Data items
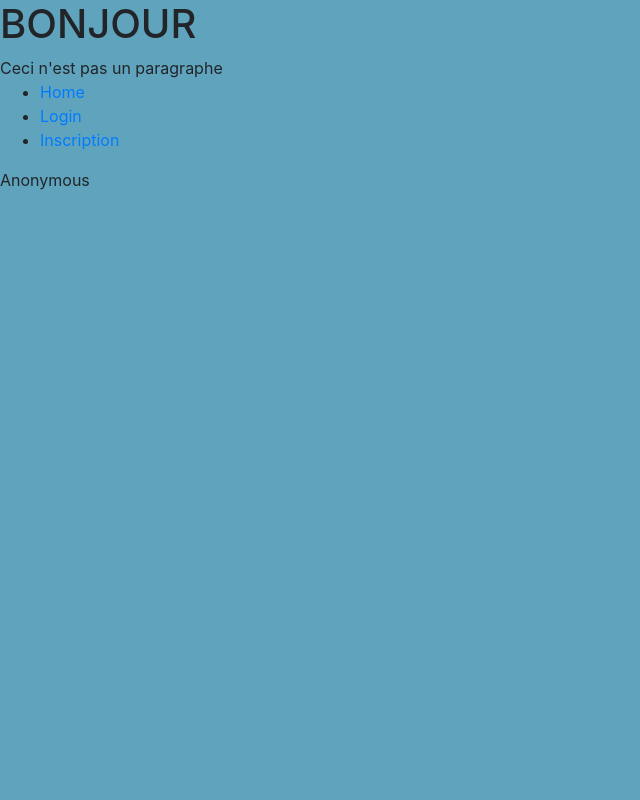
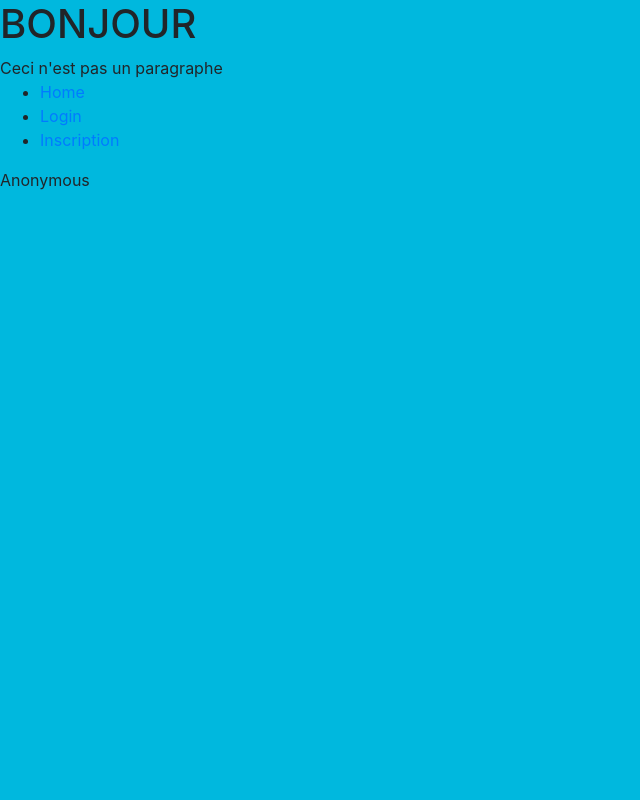
Before and after one commit to thomas-evariste/ProjetWeb, a PHP site: page / in a window 1280 px wide. Shown: the whole page, without its empty margins (0-640 px from the left). Run offline with PHP 8.4, Linux system fonts and the light colour scheme.

Commit message:
reorganisation css + disign

```diff
--- /dev/null
+++ b/css/style0.css
@@ -0,0 +1,5 @@
+@charset "UTF-8";
+
+body{
+	 background: #00B8DE;
+}
--- a/css/style2.css
+++ b/css/styleHome.css
@@ -4,7 +4,6 @@
 .grids,
 .grids .row {
     height: 100vh;
-    background:#000;
 	width: 100vw;
 }
 
--- a/css/style1.css
+++ b/css/styleInscription.css
@@ -7,7 +7,6 @@
 			margin: 0;
 			padding: 0;
 			height: 100%;
-			background: #60a3bc !important;
 		}
 		.user_card_insc {
 			height: 550px;
--- a/templates/headTemplate.php
+++ b/templates/headTemplate.php
@@ -5,10 +5,11 @@
 			<title>Site web en construction</title>
 		<link rel="stylesheet" href="https://stackpath.bootstrapcdn.com/bootstrap/4.3.1/css/bootstrap.min.css" integrity="sha384-ggOyR0iXCbMQv3Xipma34MD+dH/1fQ784/j6cY/iJTQUOhcWr7x9JvoRxT2MZw1T" crossorigin="anonymous">
 
-		<link rel="stylesheet" href="css/style1.css" />
-		<link rel="stylesheet" href="css/style2.css" />
-		<link rel="stylesheet" href="css/style3.css" />
-		<link rel="stylesheet" href="css/style4.css" />
+		<link rel="stylesheet" href="css/style0.css" />
+		<link rel="stylesheet" href="css/styleHome.css" />
+		<link rel="stylesheet" href="css/styleInscription.css" />
+		<link rel="stylesheet" href="css/styleProfil.css" />
+		<link rel="stylesheet" href="css/styleMerci.css" />
 		</head>
 		<body>
 			<div id="page">
```
Also changed, not shown: css/styleMerci.css (renamed from css/style4.css), css/styleProfil.css (renamed from css/style3.css).
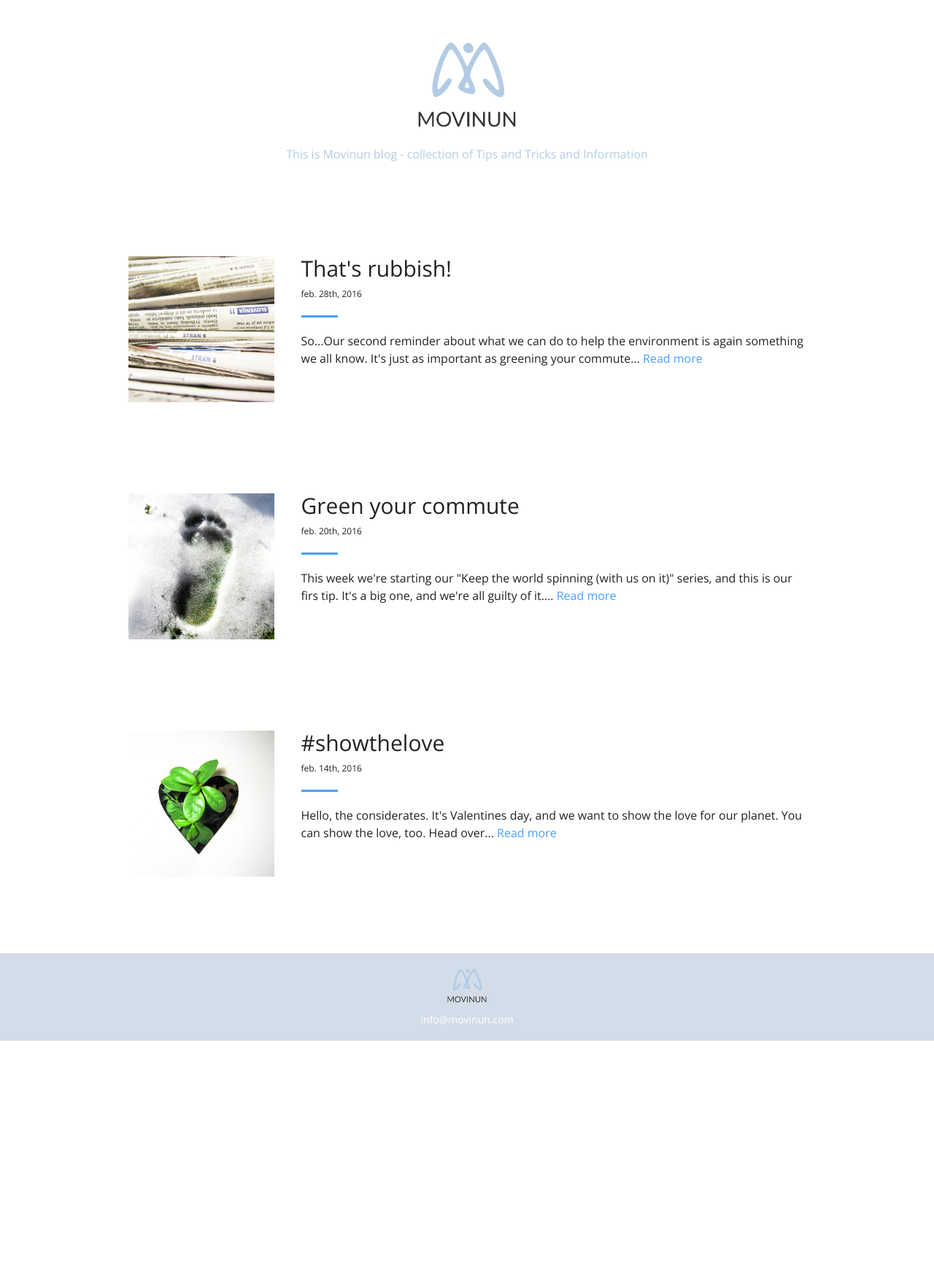
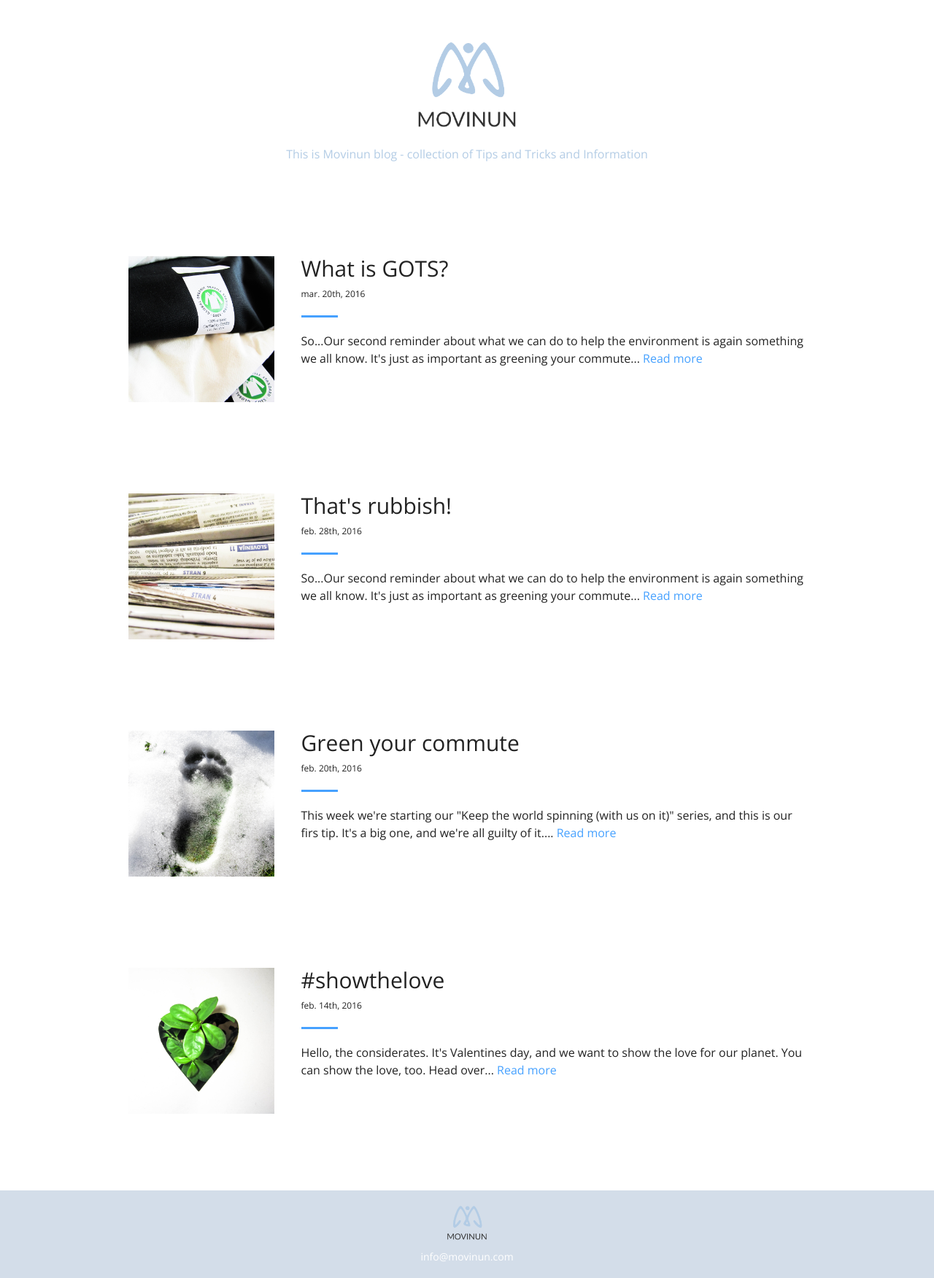
Before and after one commit to ViaCoco/movinun2, a Jekyll site: the page built from blogposts.html, in a window 1280 px wide. Shown: the whole page at 73% size. Built offline with Jekyll 4.4.1, drawn with Linux system fonts in a browser that asks for light colours; comment, search, counter and statistics services are not loaded.

```diff
--- a/_includes/blogging.html
+++ b/_includes/blogging.html
@@ -1,3 +1,18 @@
+<div class="posts row">
+    <div class="thumb col-lg-3 col-md-3 col-sm-3 pull-left"><img src="{{ site.baseurl }}/img/gots.jpg" alt="dress">
+    </div>
+    <div class="post-excerpt col-lg-9 col-md-9 col-sm-8 pull-right">
+        <h2 class="post-title">What is GOTS?</h2>
+        <div class="date">
+            <p>mar. 20th, 2016</p>
+        </div>
+        <hr class="colour">
+        <p class="text-faded">
+             So...Our second reminder about what we can do to help the environment is again something we all know. It's just as important as greening your commute...
+        <a href="{{ site.baseurl }}/gots.html" >Read more</a>
+        </p>
+    </div>
+</div>
 <div class="posts row">
     <div class="thumb col-lg-3 col-md-3 col-sm-3 pull-left"><img src="{{ site.baseurl }}/img/thatsrubbish.jpg" alt="dress">
     </div>
--- /dev/null
+++ b/gots-si.html
@@ -0,0 +1,3 @@
+---
+layout: post_4si
+---
--- /dev/null
+++ b/gots.html
@@ -0,0 +1,3 @@
+---
+layout: post_4
+---
```
Also changed, not shown: _includes/blogging_si.html (+15 -0 lines), _layouts/post_4.html (added, +39 -0 lines), _layouts/post_4si.html (added, +39 -0 lines), img/gots.jpg (added).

◆ What is expected ◆
Search the entries for the word "stylesheet" and copy every line that holds it.

◆ Answer box ◆
 		<link rel="stylesheet" href="https://stackpath.bootstrapcdn.com/bootstrap/4.3.1/css/bootstrap.min.css" integrity="sha384-ggOyR0iXCbMQv3Xipma34MD+dH/1fQ784/j6cY/iJTQUOhcWr7x9JvoRxT2MZw1T" crossorigin="anonymous">
-		<link rel="stylesheet" href="css/style1.css" />
-		<link rel="stylesheet" href="css/style2.css" />
-		<link rel="stylesheet" href="css/style3.css" />
-		<link rel="stylesheet" href="css/style4.css" />
+		<link rel="stylesheet" href="css/style0.css" />
+		<link rel="stylesheet" href="css/styleHome.css" />
+		<link rel="stylesheet" href="css/styleInscription.css" />
+		<link rel="stylesheet" href="css/styleProfil.css" />
+		<link rel="stylesheet" href="css/styleMerci.css" />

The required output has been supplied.